25 in 24: The Impossible Journey of 25 Shows in 24 Hours 2018
Distributed by Distributed by Passion River Films, 154 Mt. Bethel Rd., Warren, NJ 07059; 732-321-0711
Produced by Produced by Bobby Anderson and Chad Butler
Directed by Directed by Melody League
DVD, color, 88 min.
College - General Adult
Japan, Popular Culture, Music Trade, Singers
Date Entered: 07/10/2018
Reviewed by: Reviewed by Bryan J. Sajecki, University at Buffalo
25 in 24 is the story of one musician’s incredible dream; performing 25 times in only 24 hours. The dream and vision is that of Jon Foreman, the front man and guitarist from alternative rock band Switchfoot. The idea stemmed from Foreman’s tremendous urge to give back to the world around him and to embrace his local community, one song at a time.

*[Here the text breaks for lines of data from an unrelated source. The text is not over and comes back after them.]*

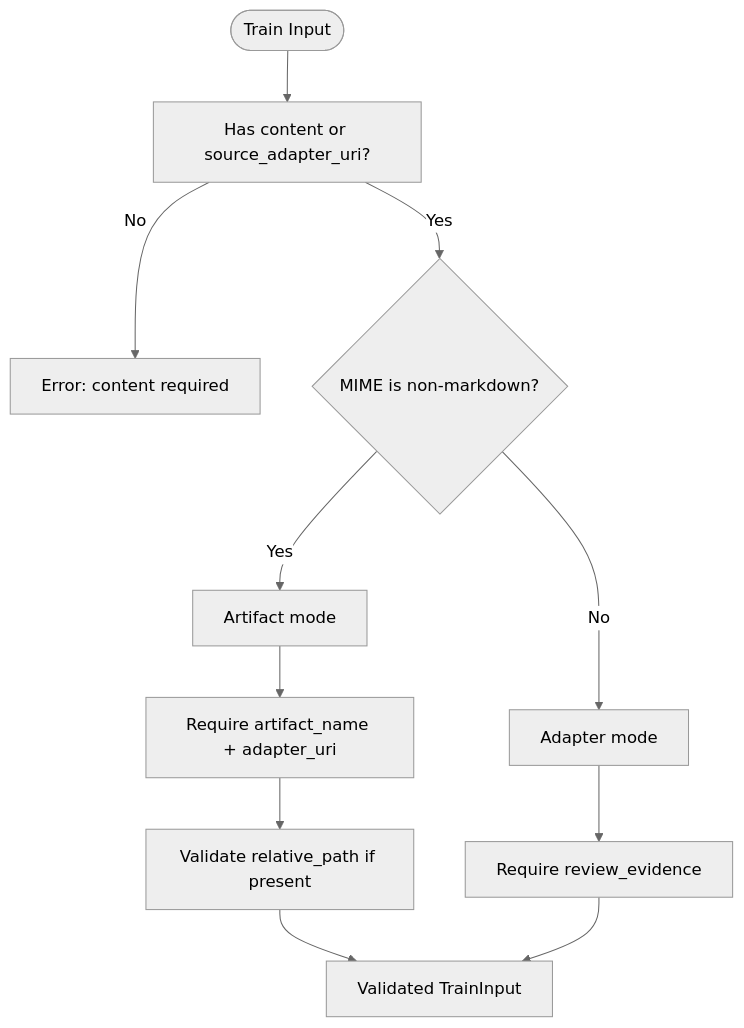
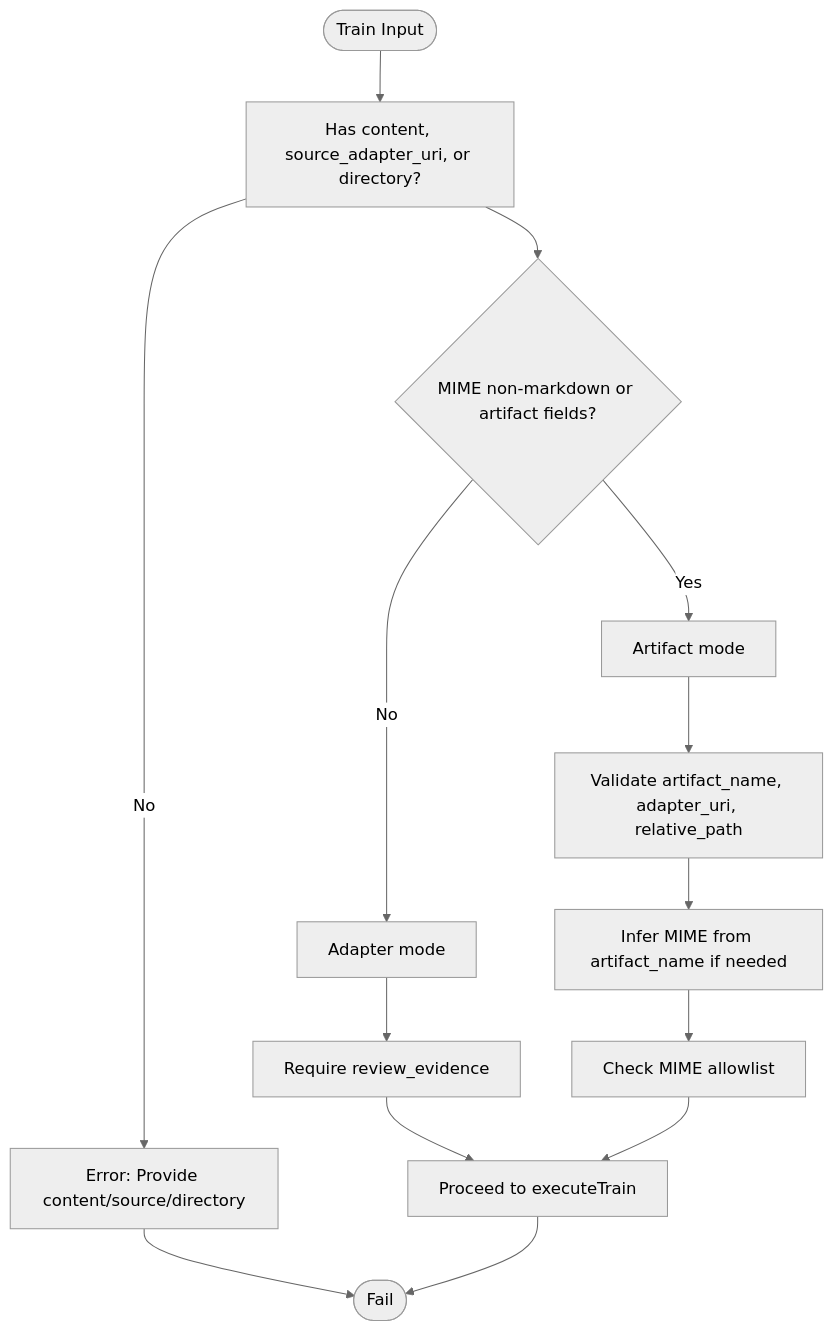
Before and after one commit to SquadRules/mcp: the third of 12 diagrams in .qoder/repowiki/en/content/MCP Tools Reference/Train Tool.md, drawn with Mermaid (neutral theme). The commit also changed other lines of this file and 553 other files, not shown here.

````diff
--- a/.qoder/repowiki/en/content/MCP Tools Reference/Train Tool.md
+++ b/.qoder/repowiki/en/content/MCP Tools Reference/Train Tool.md
@@ -190,13 +152,16 @@
 ```mermaid
 flowchart TD
-Start(["Train Input"]) --> CheckContent["Has content or source_adapter_uri?"]
-CheckContent --> |No| ErrorMissing["Error: content required"]
-CheckContent --> |Yes| Mode{"MIME is non-markdown?"}
-Mode --> |Yes| ArtifactMode["Artifact mode"]
-ArtifactMode --> RequireFields["Require artifact_name + adapter_uri"]
-RequireFields --> ValidatePath["Validate relative_path if present"]
-ValidatePath --> DoneInput["Validated TrainInput"]
-Mode --> |No| AdapterMode["Adapter mode"]
+Start(["Train Input"]) --> CheckContent["Has content, source_adapter_uri, or directory?"]
+CheckContent --> |No| ErrorMissing["Error: Provide content/source/directory"]
+CheckContent --> ModeCheck{"MIME non-markdown or artifact fields?"}
+ModeCheck --> |Yes| ArtifactMode["Artifact mode"]
+ModeCheck --> |No| AdapterMode["Adapter mode"]
+ArtifactMode --> ValidateArtifact["Validate artifact_name, adapter_uri, relative_path"]
 AdapterMode --> ReviewEvidence["Require review_evidence"]
-ReviewEvidence --> DoneInput
+ValidateArtifact --> InferMime["Infer MIME from artifact_name if needed"]
+InferMime --> AllowedMime["Check MIME allowlist"]
+ReviewEvidence --> Proceed["Proceed to executeTrain"]
+AllowedMime --> Proceed
+ErrorMissing --> End(["Fail"])
+Proceed --> End
 ```
````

Throughout the film, Foreman displays his healthy obsession with music and finds ways to channel the rock n’ roll chaos to transcend age, race, background, and other boundaries. The man is oozing music out of his pores. Alongside his musical talents, his philosophies are marked with inspiration and positivity. The interviews with Foreman tell a story of a person trying to change the world with his ideals. Each venue in San Diego, California where he chose to perform, possesses some personal meaning for him. His bandmates, which are an evolving lineup for each performance, all volunteered their time because of their strong friendships with Jon and their appreciation of his vision.
The film is filled with beautiful shots of the Pacific Oceanside. Since the film takes place through a full day, the lighting changes throughout depending on the setting. The camera shots often employ soft filters and blurs to transition between interviews with the multitude of Foreman’s bandmates, people in the community, and the live performances. The transitions are also accompanied by Foreman’s music, giving each scene a life all its own.

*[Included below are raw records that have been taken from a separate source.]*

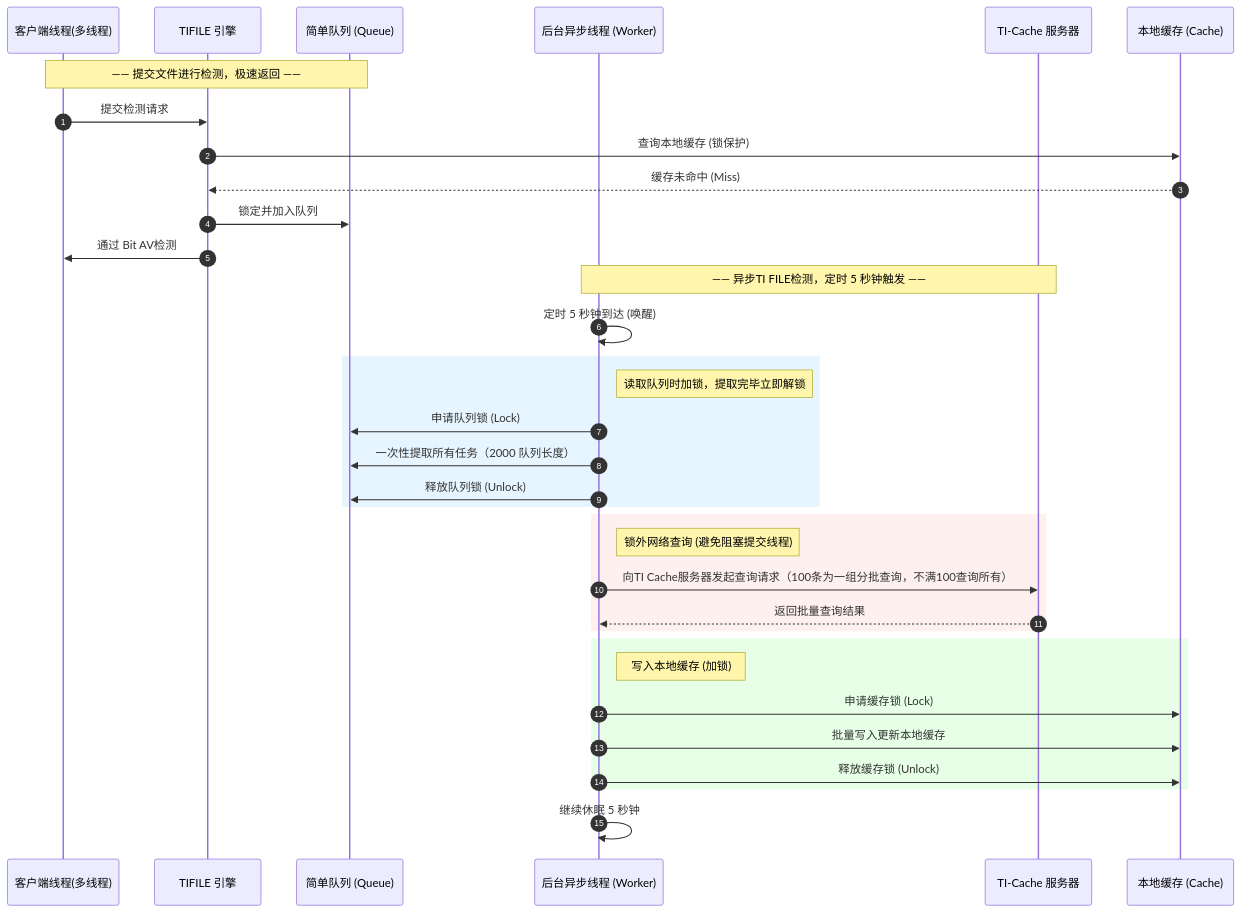
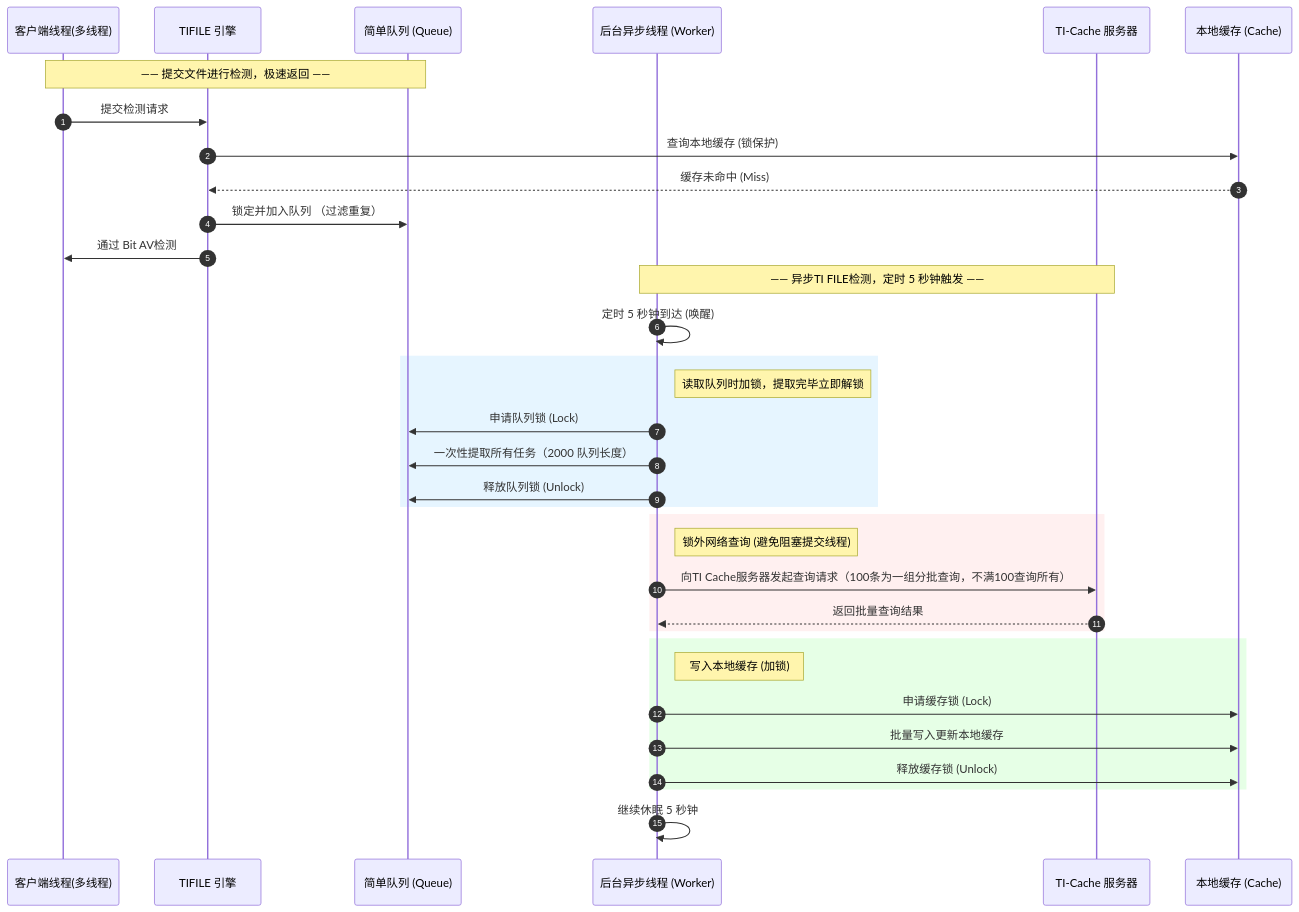
The diagram in README.md (hanlinjay/my_exam), drawn with Mermaid before and after one commit.

````diff
--- a/README.md
+++ b/README.md
@@ -1,41 +1,41 @@
 ```mermaid
 sequenceDiagram
     autonumber
     participant Client as 客户端线程(多线程)
     participant TIFILE as TIFILE 引擎
     participant Queue as 简单队列 (Queue)
     participant Async as 后台异步线程 (Worker)
     participant TICache as TI-Cache 服务器
     participant Cache as 本地缓存 (Cache)
 
     Note over Client, Queue: —— 提交文件进行检测，极速返回 ——
     Client->>TIFILE: 提交检测请求
     TIFILE->>Cache: 查询本地缓存 (锁保护)
     Cache-->>TIFILE: 缓存未命中 (Miss)
-    TIFILE->>Queue: 锁定并加入队列 
+    TIFILE->>Queue: 锁定并加入队列 （过滤重复）
     TIFILE->>Client: 通过 Bit AV检测
     
     Note over Async, TICache: —— 异步TI FILE检测，定时 5 秒钟触发 ——
     Async->>Async: 定时 5 秒钟到达 (唤醒)
     rect rgb(230, 245, 255)
         Note right of Async: 读取队列时加锁，提取完毕立即解锁
         Async->>Queue: 申请队列锁 (Lock)
         Async->>Queue: 一次性提取所有任务（2000 队列长度）
         Async->>Queue: 释放队列锁 (Unlock)
     end
     
     rect rgb(255, 240, 240)
         Note right of Async: 锁外网络查询 (避免阻塞提交线程)
         Async->>TICache: 向TI Cache服务器发起查询请求（100条为一组分批查询，不满100查询所有）
         TICache-->>Async: 返回批量查询结果
     end
 
     rect rgb(230, 255, 230)
         Note right of Async: 写入本地缓存 (加锁)
         Async->>Cache: 申请缓存锁 (Lock)
         Async->>Cache: 批量写入更新本地缓存
         Async->>Cache: 释放缓存锁 (Unlock)
     end
     
     Async->>Async: 继续休眠 5 秒钟
 ```
````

This film will be a great addition to any high school or academic library, as it deals with something that is very easy to relate to—music. Foreman’s ideals regarding reality and using music as an escape are highly poignant. The documentary is as entertaining as it is inspiring, giving the viewer an intimate view into a musician’s mind. It would pair well with popular music classes or even sociological studies.